**ACTION ITEM:** In this exercise, set down every entry that follows exactly as it appears.

**DATA IN THIS EXERCISE:**

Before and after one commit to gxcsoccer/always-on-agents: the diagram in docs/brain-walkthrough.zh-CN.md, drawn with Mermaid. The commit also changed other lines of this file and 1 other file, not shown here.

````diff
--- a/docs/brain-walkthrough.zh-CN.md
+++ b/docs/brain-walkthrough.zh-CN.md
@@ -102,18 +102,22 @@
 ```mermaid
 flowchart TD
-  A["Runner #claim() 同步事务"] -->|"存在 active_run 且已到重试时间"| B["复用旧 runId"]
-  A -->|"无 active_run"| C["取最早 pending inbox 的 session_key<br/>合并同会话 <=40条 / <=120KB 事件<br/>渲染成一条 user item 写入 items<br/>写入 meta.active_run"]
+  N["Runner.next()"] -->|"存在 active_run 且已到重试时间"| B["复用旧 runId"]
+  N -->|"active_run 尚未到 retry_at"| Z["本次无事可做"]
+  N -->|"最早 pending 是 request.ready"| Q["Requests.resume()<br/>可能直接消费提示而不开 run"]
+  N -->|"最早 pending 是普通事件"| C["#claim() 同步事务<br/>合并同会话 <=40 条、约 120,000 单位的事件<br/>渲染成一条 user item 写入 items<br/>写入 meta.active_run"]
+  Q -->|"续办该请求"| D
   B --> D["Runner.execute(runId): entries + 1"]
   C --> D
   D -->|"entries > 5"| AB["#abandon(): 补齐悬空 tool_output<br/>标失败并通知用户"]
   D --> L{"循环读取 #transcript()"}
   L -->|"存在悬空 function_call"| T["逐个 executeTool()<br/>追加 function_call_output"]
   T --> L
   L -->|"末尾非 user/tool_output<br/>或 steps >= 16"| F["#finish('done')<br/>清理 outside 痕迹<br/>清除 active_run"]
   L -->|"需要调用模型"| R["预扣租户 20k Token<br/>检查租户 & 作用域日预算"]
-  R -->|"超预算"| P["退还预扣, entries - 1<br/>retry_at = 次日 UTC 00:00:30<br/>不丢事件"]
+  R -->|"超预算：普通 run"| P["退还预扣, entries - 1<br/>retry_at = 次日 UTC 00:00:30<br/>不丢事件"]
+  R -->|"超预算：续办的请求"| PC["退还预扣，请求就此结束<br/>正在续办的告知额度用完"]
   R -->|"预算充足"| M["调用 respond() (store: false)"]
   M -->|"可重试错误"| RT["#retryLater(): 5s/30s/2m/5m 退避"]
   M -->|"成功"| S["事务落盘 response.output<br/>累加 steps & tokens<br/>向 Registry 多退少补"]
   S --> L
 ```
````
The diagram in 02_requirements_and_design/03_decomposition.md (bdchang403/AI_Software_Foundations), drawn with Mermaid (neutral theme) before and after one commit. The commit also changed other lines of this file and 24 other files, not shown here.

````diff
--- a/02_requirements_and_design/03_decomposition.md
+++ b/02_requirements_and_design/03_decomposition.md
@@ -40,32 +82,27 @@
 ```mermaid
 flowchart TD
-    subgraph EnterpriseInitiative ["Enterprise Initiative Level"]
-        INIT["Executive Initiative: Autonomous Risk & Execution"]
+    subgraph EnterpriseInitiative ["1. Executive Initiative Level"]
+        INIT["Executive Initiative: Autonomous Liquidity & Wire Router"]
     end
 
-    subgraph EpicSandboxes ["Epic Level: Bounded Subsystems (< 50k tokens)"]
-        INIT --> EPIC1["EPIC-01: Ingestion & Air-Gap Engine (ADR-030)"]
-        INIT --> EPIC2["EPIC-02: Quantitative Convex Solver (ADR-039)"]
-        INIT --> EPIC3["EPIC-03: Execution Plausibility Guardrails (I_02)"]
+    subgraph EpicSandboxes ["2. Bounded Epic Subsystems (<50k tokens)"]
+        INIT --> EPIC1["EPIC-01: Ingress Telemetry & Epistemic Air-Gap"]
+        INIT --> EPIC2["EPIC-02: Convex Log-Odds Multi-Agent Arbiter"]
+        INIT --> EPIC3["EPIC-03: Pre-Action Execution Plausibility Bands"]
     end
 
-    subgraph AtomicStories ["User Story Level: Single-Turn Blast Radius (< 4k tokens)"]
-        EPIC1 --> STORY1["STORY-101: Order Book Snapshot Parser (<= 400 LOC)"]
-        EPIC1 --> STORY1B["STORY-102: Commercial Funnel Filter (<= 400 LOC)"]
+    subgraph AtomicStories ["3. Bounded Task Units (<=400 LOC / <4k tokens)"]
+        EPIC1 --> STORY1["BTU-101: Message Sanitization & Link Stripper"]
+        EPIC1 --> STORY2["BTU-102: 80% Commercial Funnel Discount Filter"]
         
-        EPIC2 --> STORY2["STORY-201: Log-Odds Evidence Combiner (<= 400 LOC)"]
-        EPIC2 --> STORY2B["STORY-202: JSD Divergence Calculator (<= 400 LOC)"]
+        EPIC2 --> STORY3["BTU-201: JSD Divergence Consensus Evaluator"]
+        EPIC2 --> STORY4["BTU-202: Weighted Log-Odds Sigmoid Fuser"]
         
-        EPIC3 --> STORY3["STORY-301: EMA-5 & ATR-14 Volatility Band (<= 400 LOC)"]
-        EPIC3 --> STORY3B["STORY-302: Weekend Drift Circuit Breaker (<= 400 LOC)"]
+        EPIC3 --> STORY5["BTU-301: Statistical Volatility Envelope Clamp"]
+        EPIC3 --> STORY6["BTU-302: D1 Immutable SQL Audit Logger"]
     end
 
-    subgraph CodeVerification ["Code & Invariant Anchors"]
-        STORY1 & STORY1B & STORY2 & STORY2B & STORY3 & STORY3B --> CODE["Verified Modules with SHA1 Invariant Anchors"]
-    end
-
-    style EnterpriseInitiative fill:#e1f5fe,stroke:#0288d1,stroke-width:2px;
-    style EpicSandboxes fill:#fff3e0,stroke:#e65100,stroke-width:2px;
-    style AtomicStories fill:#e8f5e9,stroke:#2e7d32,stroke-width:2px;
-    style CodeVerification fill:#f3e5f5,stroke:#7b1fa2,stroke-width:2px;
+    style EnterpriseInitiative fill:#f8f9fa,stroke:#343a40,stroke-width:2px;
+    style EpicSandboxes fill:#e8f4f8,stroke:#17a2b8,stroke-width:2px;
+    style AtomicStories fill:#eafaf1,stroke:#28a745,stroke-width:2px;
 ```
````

**ANSWER TO THIS TASK:**
Before and after one commit to gxcsoccer/always-on-agents: the diagram in docs/brain-walkthrough.zh-CN.md, drawn with Mermaid. The commit also changed other lines of this file and 1 other file, not shown here.

````diff
--- a/docs/brain-walkthrough.zh-CN.md
+++ b/docs/brain-walkthrough.zh-CN.md
@@ -102,18 +102,22 @@
 ```mermaid
 flowchart TD
-  A["Runner #claim() 同步事务"] -->|"存在 active_run 且已到重试时间"| B["复用旧 runId"]
-  A -->|"无 active_run"| C["取最早 pending inbox 的 session_key<br/>合并同会话 <=40条 / <=120KB 事件<br/>渲染成一条 user item 写入 items<br/>写入 meta.active_run"]
+  N["Runner.next()"] -->|"存在 active_run 且已到重试时间"| B["复用旧 runId"]
+  N -->|"active_run 尚未到 retry_at"| Z["本次无事可做"]
+  N -->|"最早 pending 是 request.ready"| Q["Requests.resume()<br/>可能直接消费提示而不开 run"]
+  N -->|"最早 pending 是普通事件"| C["#claim() 同步事务<br/>合并同会话 <=40 条、约 120,000 单位的事件<br/>渲染成一条 user item 写入 items<br/>写入 meta.active_run"]
+  Q -->|"续办该请求"| D
   B --> D["Runner.execute(runId): entries + 1"]
   C --> D
   D -->|"entries > 5"| AB["#abandon(): 补齐悬空 tool_output<br/>标失败并通知用户"]
   D --> L{"循环读取 #transcript()"}
   L -->|"存在悬空 function_call"| T["逐个 executeTool()<br/>追加 function_call_output"]
   T --> L
   L -->|"末尾非 user/tool_output<br/>或 steps >= 16"| F["#finish('done')<br/>清理 outside 痕迹<br/>清除 active_run"]
   L -->|"需要调用模型"| R["预扣租户 20k Token<br/>检查租户 & 作用域日预算"]
-  R -->|"超预算"| P["退还预扣, entries - 1<br/>retry_at = 次日 UTC 00:00:30<br/>不丢事件"]
+  R -->|"超预算：普通 run"| P["退还预扣, entries - 1<br/>retry_at = 次日 UTC 00:00:30<br/>不丢事件"]
+  R -->|"超预算：续办的请求"| PC["退还预扣，请求就此结束<br/>正在续办的告知额度用完"]
   R -->|"预算充足"| M["调用 respond() (store: false)"]
   M -->|"可重试错误"| RT["#retryLater(): 5s/30s/2m/5m 退避"]
   M -->|"成功"| S["事务落盘 response.output<br/>累加 steps & tokens<br/>向 Registry 多退少补"]
   S --> L
 ```
````
The diagram in 02_requirements_and_design/03_decomposition.md (bdchang403/AI_Software_Foundations), drawn with Mermaid (neutral theme) before and after one commit. The commit also changed other lines of this file and 24 other files, not shown here.

````diff
--- a/02_requirements_and_design/03_decomposition.md
+++ b/02_requirements_and_design/03_decomposition.md
@@ -40,32 +82,27 @@
 ```mermaid
 flowchart TD
-    subgraph EnterpriseInitiative ["Enterprise Initiative Level"]
-        INIT["Executive Initiative: Autonomous Risk & Execution"]
+    subgraph EnterpriseInitiative ["1. Executive Initiative Level"]
+        INIT["Executive Initiative: Autonomous Liquidity & Wire Router"]
     end
 
-    subgraph EpicSandboxes ["Epic Level: Bounded Subsystems (< 50k tokens)"]
-        INIT --> EPIC1["EPIC-01: Ingestion & Air-Gap Engine (ADR-030)"]
-        INIT --> EPIC2["EPIC-02: Quantitative Convex Solver (ADR-039)"]
-        INIT --> EPIC3["EPIC-03: Execution Plausibility Guardrails (I_02)"]
+    subgraph EpicSandboxes ["2. Bounded Epic Subsystems (<50k tokens)"]
+        INIT --> EPIC1["EPIC-01: Ingress Telemetry & Epistemic Air-Gap"]
+        INIT --> EPIC2["EPIC-02: Convex Log-Odds Multi-Agent Arbiter"]
+        INIT --> EPIC3["EPIC-03: Pre-Action Execution Plausibility Bands"]
     end
 
-    subgraph AtomicStories ["User Story Level: Single-Turn Blast Radius (< 4k tokens)"]
-        EPIC1 --> STORY1["STORY-101: Order Book Snapshot Parser (<= 400 LOC)"]
-        EPIC1 --> STORY1B["STORY-102: Commercial Funnel Filter (<= 400 LOC)"]
+    subgraph AtomicStories ["3. Bounded Task Units (<=400 LOC / <4k tokens)"]
+        EPIC1 --> STORY1["BTU-101: Message Sanitization & Link Stripper"]
+        EPIC1 --> STORY2["BTU-102: 80% Commercial Funnel Discount Filter"]
         
-        EPIC2 --> STORY2["STORY-201: Log-Odds Evidence Combiner (<= 400 LOC)"]
-        EPIC2 --> STORY2B["STORY-202: JSD Divergence Calculator (<= 400 LOC)"]
+        EPIC2 --> STORY3["BTU-201: JSD Divergence Consensus Evaluator"]
+        EPIC2 --> STORY4["BTU-202: Weighted Log-Odds Sigmoid Fuser"]
         
-        EPIC3 --> STORY3["STORY-301: EMA-5 & ATR-14 Volatility Band (<= 400 LOC)"]
-        EPIC3 --> STORY3B["STORY-302: Weekend Drift Circuit Breaker (<= 400 LOC)"]
+        EPIC3 --> STORY5["BTU-301: Statistical Volatility Envelope Clamp"]
+        EPIC3 --> STORY6["BTU-302: D1 Immutable SQL Audit Logger"]
     end
 
-    subgraph CodeVerification ["Code & Invariant Anchors"]
-        STORY1 & STORY1B & STORY2 & STORY2B & STORY3 & STORY3B --> CODE["Verified Modules with SHA1 Invariant Anchors"]
-    end
-
-    style EnterpriseInitiative fill:#e1f5fe,stroke:#0288d1,stroke-width:2px;
-    style EpicSandboxes fill:#fff3e0,stroke:#e65100,stroke-width:2px;
-    style AtomicStories fill:#e8f5e9,stroke:#2e7d32,stroke-width:2px;
-    style CodeVerification fill:#f3e5f5,stroke:#7b1fa2,stroke-width:2px;
+    style EnterpriseInitiative fill:#f8f9fa,stroke:#343a40,stroke-width:2px;
+    style EpicSandboxes fill:#e8f4f8,stroke:#17a2b8,stroke-width:2px;
+    style AtomicStories fill:#eafaf1,stroke:#28a745,stroke-width:2px;
 ```
````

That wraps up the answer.